Roosevelt HS had a Nobel Prize-winning guest visitor last week

(photo: Connie Paik)

Nobel Peace Prize laureate and Myanmar State Counsellor Aung San Suu Kyi visited Roosevelt High School on September 15th. She spoke with 22 Roosevelt students about topics such as education, oppression and the importance of voting. 

According to an Associated Press story on the visit:

Aung San Suu Kyi told students at Roosevelt High School on Thursday that she had never visited a public school in the U.S. While the students had prepared questions about her life and career and her opinions on American politics, she appeared more interested in using them as a focus group, quizzing them about their favorite teachers and subjects and asking how schools can improve the performance of boys in particular.

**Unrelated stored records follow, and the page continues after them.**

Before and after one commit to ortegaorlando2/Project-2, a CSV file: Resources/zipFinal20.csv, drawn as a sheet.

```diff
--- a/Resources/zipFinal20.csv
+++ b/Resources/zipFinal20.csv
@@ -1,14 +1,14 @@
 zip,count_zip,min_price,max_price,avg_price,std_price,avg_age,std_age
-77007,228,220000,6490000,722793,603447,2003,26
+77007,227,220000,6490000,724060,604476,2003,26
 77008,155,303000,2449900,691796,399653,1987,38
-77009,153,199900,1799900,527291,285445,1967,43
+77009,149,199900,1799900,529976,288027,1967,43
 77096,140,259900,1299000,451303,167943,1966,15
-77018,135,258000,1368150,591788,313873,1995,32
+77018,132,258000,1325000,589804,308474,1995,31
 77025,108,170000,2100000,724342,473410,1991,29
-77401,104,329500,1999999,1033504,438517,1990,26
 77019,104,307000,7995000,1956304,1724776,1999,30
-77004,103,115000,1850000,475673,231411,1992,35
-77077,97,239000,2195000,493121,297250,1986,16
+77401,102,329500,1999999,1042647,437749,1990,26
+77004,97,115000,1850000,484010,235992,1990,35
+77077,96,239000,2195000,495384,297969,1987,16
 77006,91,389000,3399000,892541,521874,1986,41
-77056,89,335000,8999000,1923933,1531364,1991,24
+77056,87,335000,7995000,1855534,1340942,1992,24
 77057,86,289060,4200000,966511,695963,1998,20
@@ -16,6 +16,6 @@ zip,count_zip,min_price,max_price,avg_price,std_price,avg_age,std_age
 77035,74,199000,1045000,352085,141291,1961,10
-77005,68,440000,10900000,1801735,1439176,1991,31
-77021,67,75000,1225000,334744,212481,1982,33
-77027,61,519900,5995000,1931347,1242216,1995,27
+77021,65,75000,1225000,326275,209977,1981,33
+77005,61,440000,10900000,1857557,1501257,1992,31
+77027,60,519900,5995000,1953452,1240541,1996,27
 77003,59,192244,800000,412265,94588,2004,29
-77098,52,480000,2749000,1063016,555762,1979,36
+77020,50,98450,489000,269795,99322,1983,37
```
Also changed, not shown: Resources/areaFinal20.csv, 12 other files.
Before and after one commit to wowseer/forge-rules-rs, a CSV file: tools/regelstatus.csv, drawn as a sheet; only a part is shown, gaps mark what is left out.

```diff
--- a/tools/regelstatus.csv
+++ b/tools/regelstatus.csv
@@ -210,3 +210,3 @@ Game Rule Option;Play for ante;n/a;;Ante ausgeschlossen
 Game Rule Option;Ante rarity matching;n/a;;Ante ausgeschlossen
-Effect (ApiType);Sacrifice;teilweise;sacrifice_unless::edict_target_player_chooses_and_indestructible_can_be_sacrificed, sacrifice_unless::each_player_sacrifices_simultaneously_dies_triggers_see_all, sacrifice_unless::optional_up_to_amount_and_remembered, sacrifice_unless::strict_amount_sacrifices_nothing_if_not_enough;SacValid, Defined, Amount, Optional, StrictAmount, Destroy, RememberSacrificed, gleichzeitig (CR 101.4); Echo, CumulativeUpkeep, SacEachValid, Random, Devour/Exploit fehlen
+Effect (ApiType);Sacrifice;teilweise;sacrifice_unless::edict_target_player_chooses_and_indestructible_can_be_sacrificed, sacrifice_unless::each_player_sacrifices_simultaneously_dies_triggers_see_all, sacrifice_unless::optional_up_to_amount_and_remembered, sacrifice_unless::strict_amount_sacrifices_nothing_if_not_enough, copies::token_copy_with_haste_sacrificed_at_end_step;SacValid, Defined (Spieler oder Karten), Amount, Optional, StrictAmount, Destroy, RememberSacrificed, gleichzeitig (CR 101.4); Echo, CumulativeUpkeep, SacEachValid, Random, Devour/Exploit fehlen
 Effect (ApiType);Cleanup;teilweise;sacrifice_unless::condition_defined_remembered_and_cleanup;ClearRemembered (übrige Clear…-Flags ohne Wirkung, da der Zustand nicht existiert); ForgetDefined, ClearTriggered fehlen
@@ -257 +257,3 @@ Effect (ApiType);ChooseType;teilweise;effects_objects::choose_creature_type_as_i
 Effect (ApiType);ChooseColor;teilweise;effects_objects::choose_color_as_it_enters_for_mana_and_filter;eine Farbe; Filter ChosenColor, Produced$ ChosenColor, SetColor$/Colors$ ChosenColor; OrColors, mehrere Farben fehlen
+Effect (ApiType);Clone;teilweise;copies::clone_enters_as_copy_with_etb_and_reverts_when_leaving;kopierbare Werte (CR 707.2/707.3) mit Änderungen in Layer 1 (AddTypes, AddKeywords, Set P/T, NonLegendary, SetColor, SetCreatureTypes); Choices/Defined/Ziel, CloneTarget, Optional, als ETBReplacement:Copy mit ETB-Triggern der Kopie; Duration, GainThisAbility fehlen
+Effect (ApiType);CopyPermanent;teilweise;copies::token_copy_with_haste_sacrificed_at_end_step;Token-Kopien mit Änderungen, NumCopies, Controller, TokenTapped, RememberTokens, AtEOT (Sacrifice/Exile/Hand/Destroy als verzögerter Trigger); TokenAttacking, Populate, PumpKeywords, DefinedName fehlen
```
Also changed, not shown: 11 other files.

(photo: Connie Paik)

Myanmar, also known as Burma, was ruled for decades by a military junta, and Suu Kyi, 71, was a longtime opposition leader who spent 15 years under house arrest. The Nobel peace prize laureate was elected last year — in what she called her first-ever opportunity to vote in a free election — and she holds the titles of state counsellor and foreign minister. The constitution still bars the pro-democracy leader from the presidency.

(photo courtesy AP)

As Suu Kyi pointed out during her school visit, Myanmar's development has lagged behind the rest of southeast Asia, and she described the public school system as a shambles. Classrooms are overcrowded, schools can't afford to provide books and many students drop out, Suu Kyi said.

From left, Elsi Argueta, Cindy Mayen and Michannie Grant, 12th grade students from Roosevelt Senior High School in northwest Washington, pose for a selfie with Myanmar leader Aung San Suu Kyi, second from left, following a forum Thursday, Sept. 15, 2016. (AP Photo/Manuel Balce Ceneta)

By contrast, she marveled at the facilities of Roosevelt, which reopened this year after a $136 million modernization. She was surprised to hear that about half the teachers are men — more than 90 percent of teachers in Myanmar are women, she said.

She also listened intently as boys described how the school supports their interests in music or sports.

"You have no idea how privileged you are," Suu Kyi said.

(photo: Connie Paik)

Asked for thoughts on the U.S. election, she urged everyone to vote and said it was important for voters to explain the reasons behind their support for a candidate.

"I worry that each and every one of you who is in a position to vote will not exercise his or her right," Suu Kyi said.

Read the full article on the Associated Press website, and a see a Flickr photo album of the visit.
 

(photo: Connie Paik)